**AVAILABLE DATA:**
————————

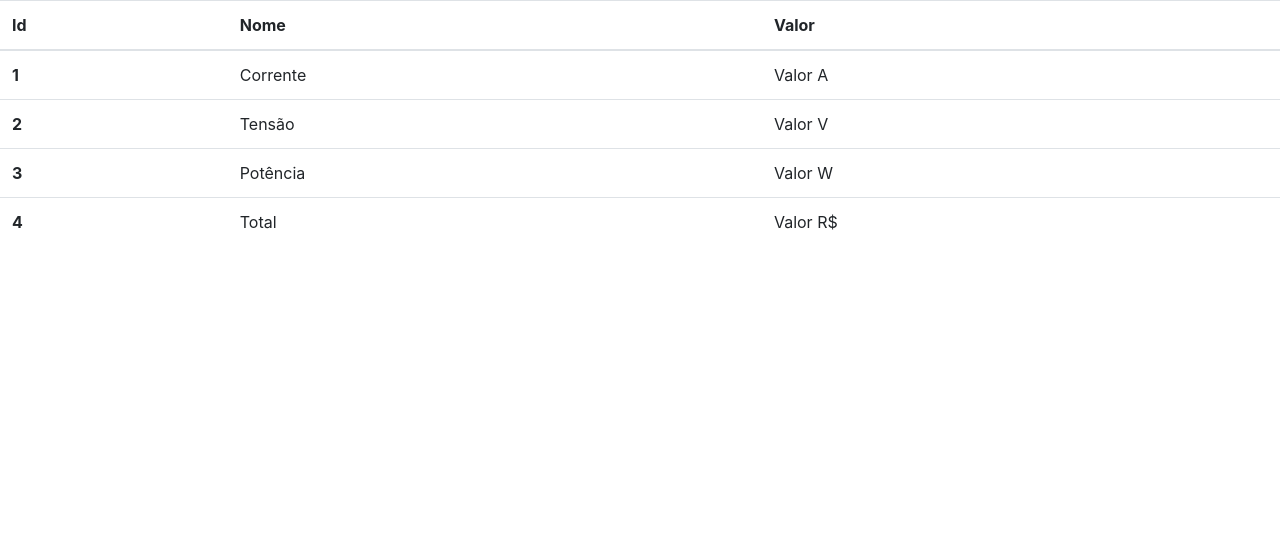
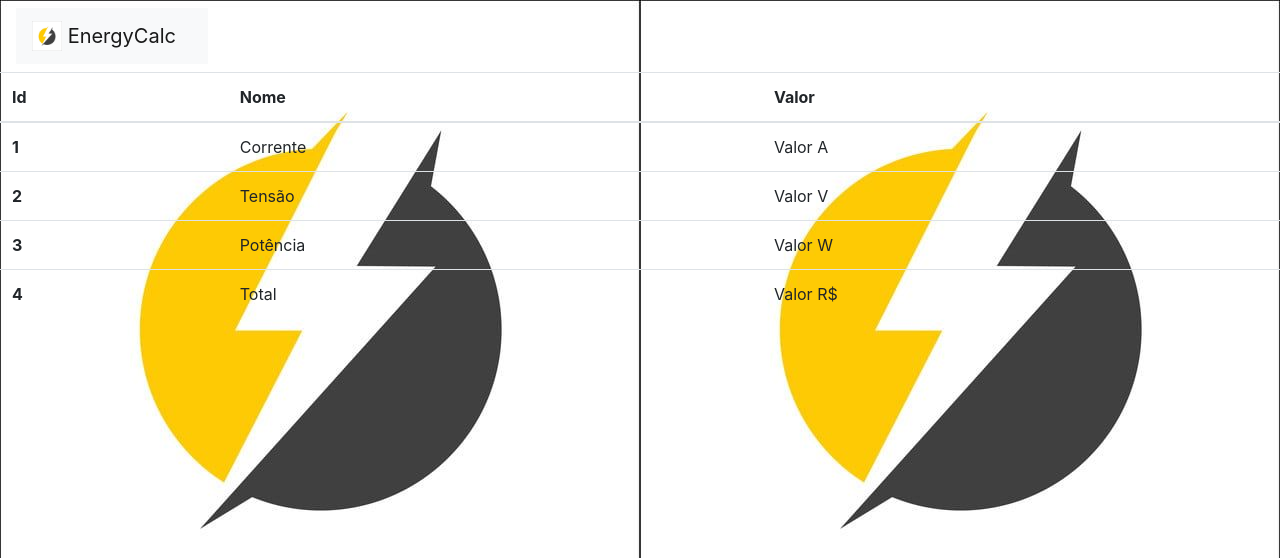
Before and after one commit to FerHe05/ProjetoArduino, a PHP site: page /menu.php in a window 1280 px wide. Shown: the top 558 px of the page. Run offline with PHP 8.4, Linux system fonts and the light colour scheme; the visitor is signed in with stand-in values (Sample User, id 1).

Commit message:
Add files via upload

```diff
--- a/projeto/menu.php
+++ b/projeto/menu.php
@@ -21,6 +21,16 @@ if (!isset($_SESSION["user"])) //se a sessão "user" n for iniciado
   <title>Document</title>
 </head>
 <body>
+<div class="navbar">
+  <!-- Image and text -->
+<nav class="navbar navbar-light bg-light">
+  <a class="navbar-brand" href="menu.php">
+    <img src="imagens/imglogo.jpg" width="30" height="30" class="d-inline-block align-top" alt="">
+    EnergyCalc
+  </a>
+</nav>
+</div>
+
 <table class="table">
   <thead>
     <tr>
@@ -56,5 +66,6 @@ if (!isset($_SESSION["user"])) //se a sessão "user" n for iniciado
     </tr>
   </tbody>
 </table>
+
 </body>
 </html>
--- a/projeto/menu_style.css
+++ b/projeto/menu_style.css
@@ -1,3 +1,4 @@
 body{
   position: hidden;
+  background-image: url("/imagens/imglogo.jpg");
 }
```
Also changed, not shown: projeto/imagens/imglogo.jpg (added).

————————

**EXERCISE OBJECTIVE:** Each line holding the word "imglogo" must be pulled from the records.

**ANSWER TO THIS EXERCISE:**
+    <img src="imagens/imglogo.jpg" width="30" height="30" class="d-inline-block align-top" alt="">
+  background-image: url("/imagens/imglogo.jpg");
Also changed, not shown: projeto/imagens/imglogo.jpg (added).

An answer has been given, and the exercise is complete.